Recent years have seen large increases in the number and size of successful invasive species eradications from islands. There is also a long history of large scale removals on larger land-masses. These programmes for mammals and terrestrial plants follow the same cost-area relationship although spanning 10 orders of magnitude in scale. Eradication can be readily defined in island situations but can be more complex on larger land-masses where uncertainties defining the extent of a population, multiple population centres on the same land-mass and ongoing risks of immigration are commonplace.

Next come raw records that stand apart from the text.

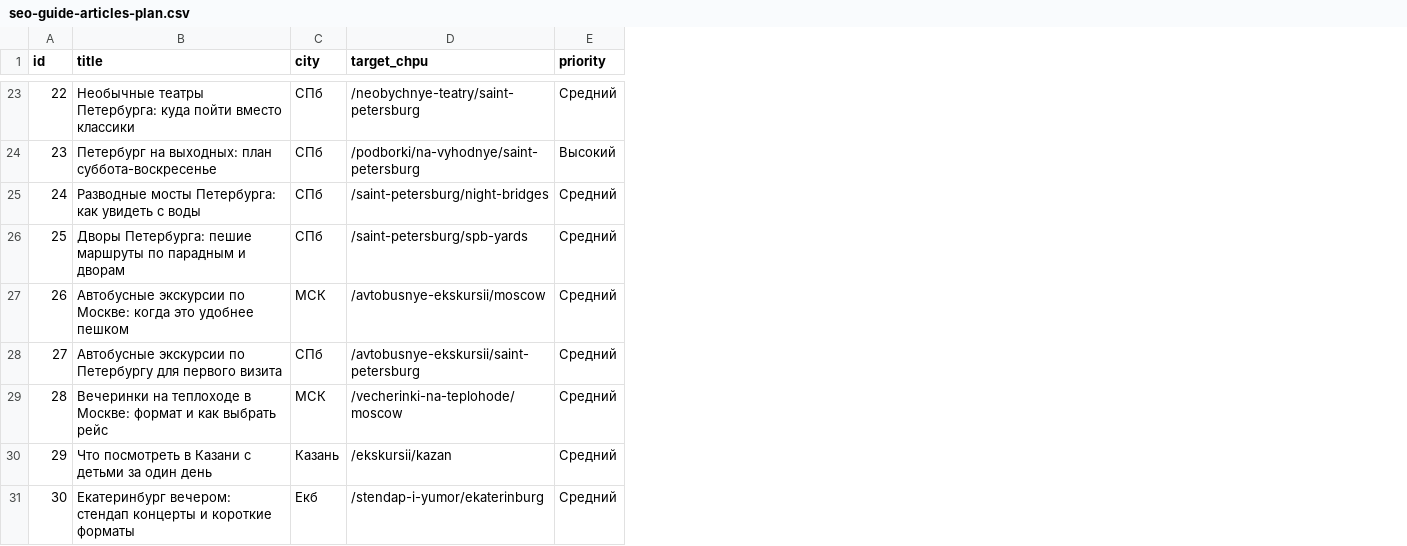
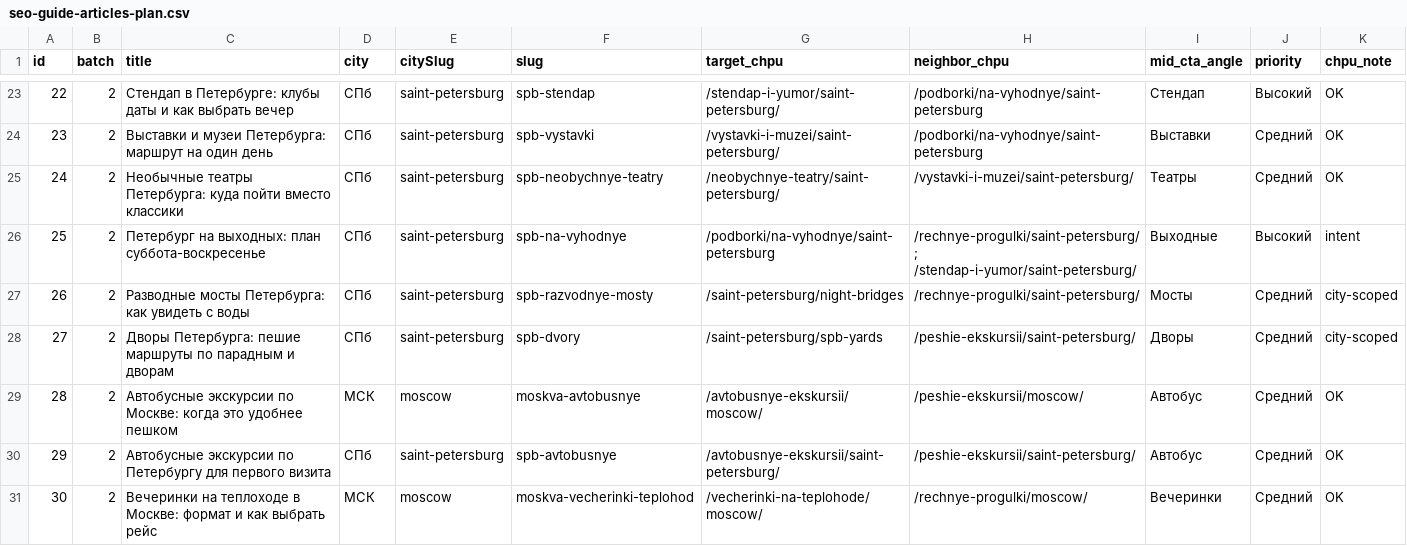
Before and after one commit to Twisterrrrr/daibilet, a CSV file: docs/seo-guide-articles-plan.csv, drawn as a sheet; only a part is shown, gaps mark what is left out; addresses are those after the commit; the diff covers the shown part only; the diff names each change by its address in the sheet, - before the commit and + after, or states it on an @@ line.

```diff
--- a/docs/seo-guide-articles-plan.csv
+++ b/docs/seo-guide-articles-plan.csv
+column B (batch), rows 23-31: all 2
+column E (citySlug), rows 23-31: saint-petersburg | saint-petersburg | saint-petersburg | saint-petersburg | saint-petersburg | saint-petersburg | moscow | saint-petersburg | moscow
+column F (slug), rows 23-31: spb-stendap | spb-vystavki | spb-neobychnye-teatry | spb-na-vyhodnye | spb-razvodnye-mosty | spb-dvory | moskva-avtobusnye | spb-avtobusnye | moskva-vecherinki-teplohod
+column H (neighbor_chpu), rows 23-31: /podborki/na-vyhodnye/saint-petersburg | /podborki/na-vyhodnye/saint-petersburg | /vystavki-i-muzei/saint-petersburg/ | /rechnye-progulki/saint-petersburg/ ; /stendap-i-yumor/saint-petersburg/ | /rechnye-progulki/saint-petersburg/ | /peshie-ekskursii/saint-petersburg/ | /peshie-ekskursii/moscow/ | /peshie-ekskursii/saint-petersburg/ | /rechnye-progulki/moscow/
+column I (mid_cta_angle), rows 23-31: Стендап | Выставки | Театры | Выходные | Мосты | Дворы | Автобус | Автобус | Вечеринки
+column K (chpu_note), rows 23-31: OK | OK | OK | intent | city-scoped | city-scoped | OK | OK | OK
-C23 (title): Необычные театры Петербурга: куда пойти вместо классики
+C23 (title): Стендап в Петербурге: клубы даты и как выбрать вечер
-G23 (target_chpu): /neobychnye-teatry/saint-petersburg
+G23 (target_chpu): /stendap-i-yumor/saint-petersburg/
-J23 (priority): Средний
+J23 (priority): Высокий
-C24 (title): Петербург на выходных: план суббота-воскресенье
+C24 (title): Выставки и музеи Петербурга: маршрут на один день
-G24 (target_chpu): /podborki/na-vyhodnye/saint-petersburg
+G24 (target_chpu): /vystavki-i-muzei/saint-petersburg/
-J24 (priority): Высокий
+J24 (priority): Средний
-C25 (title): Разводные мосты Петербурга: как увидеть с воды
+C25 (title): Необычные театры Петербурга: куда пойти вместо классики
-G25 (target_chpu): /saint-petersburg/night-bridges
+G25 (target_chpu): /neobychnye-teatry/saint-petersburg/
-C26 (title): Дворы Петербурга: пешие маршруты по парадным и дворам
+C26 (title): Петербург на выходных: план суббота-воскресенье
-G26 (target_chpu): /saint-petersburg/spb-yards
+G26 (target_chpu): /podborki/na-vyhodnye/saint-petersburg
-J26 (priority): Средний
+J26 (priority): Высокий
-C27 (title): Автобусные экскурсии по Москве: когда это удобнее пешком
+C27 (title): Разводные мосты Петербурга: как увидеть с воды
-D27 (city): МСК
+D27 (city): СПб
-G27 (target_chpu): /avtobusnye-ekskursii/moscow
+G27 (target_chpu): /saint-petersburg/night-bridges
-C28 (title): Автобусные экскурсии по Петербургу для первого визита
+C28 (title): Дворы Петербурга: пешие маршруты по парадным и дворам
-G28 (target_chpu): /avtobusnye-ekskursii/saint-petersburg
+G28 (target_chpu): /saint-petersburg/spb-yards
-C29 (title): Вечеринки на теплоходе в Москве: формат и как выбрать рейс
+C29 (title): Автобусные экскурсии по Москве: когда это удобнее пешком
-G29 (target_chpu): /vecherinki-na-teplohode/moscow
+G29 (target_chpu): /avtobusnye-ekskursii/moscow/
-C30 (title): Что посмотреть в Казани с детьми за один день
+C30 (title): Автобусные экскурсии по Петербургу для первого визита
-D30 (city): Казань
+D30 (city): СПб
-G30 (target_chpu): /ekskursii/kazan
+G30 (target_chpu): /avtobusnye-ekskursii/saint-petersburg/
-C31 (title): Екатеринбург вечером: стендап концерты и короткие форматы
+C31 (title): Вечеринки на теплоходе в Москве: формат и как выбрать рейс
-D31 (city): Екб
+D31 (city): МСК
-G31 (target_chpu): /stendap-i-yumor/ekaterinburg
+G31 (target_chpu): /vecherinki-na-teplohode/moscow/
```
Also changed, not shown: 62 edited cells elsewhere in this file, 6 other files.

Australia can’t afford to allow in any more insect colonists like red imported fire ants, electric ants, browsing ants, yellow crazy ants, Argentine ants, African big-headed ants, Asian honeybees, large earth bumblebees and German wasps. These invaders are costing both the Australian environment and economy dearly. Hundreds of millions of dollars are being spent on Australia-wide eradications of red fire ants, electric ants and browsing ants because of their potential for devastating harm to wildlife and impacts on people.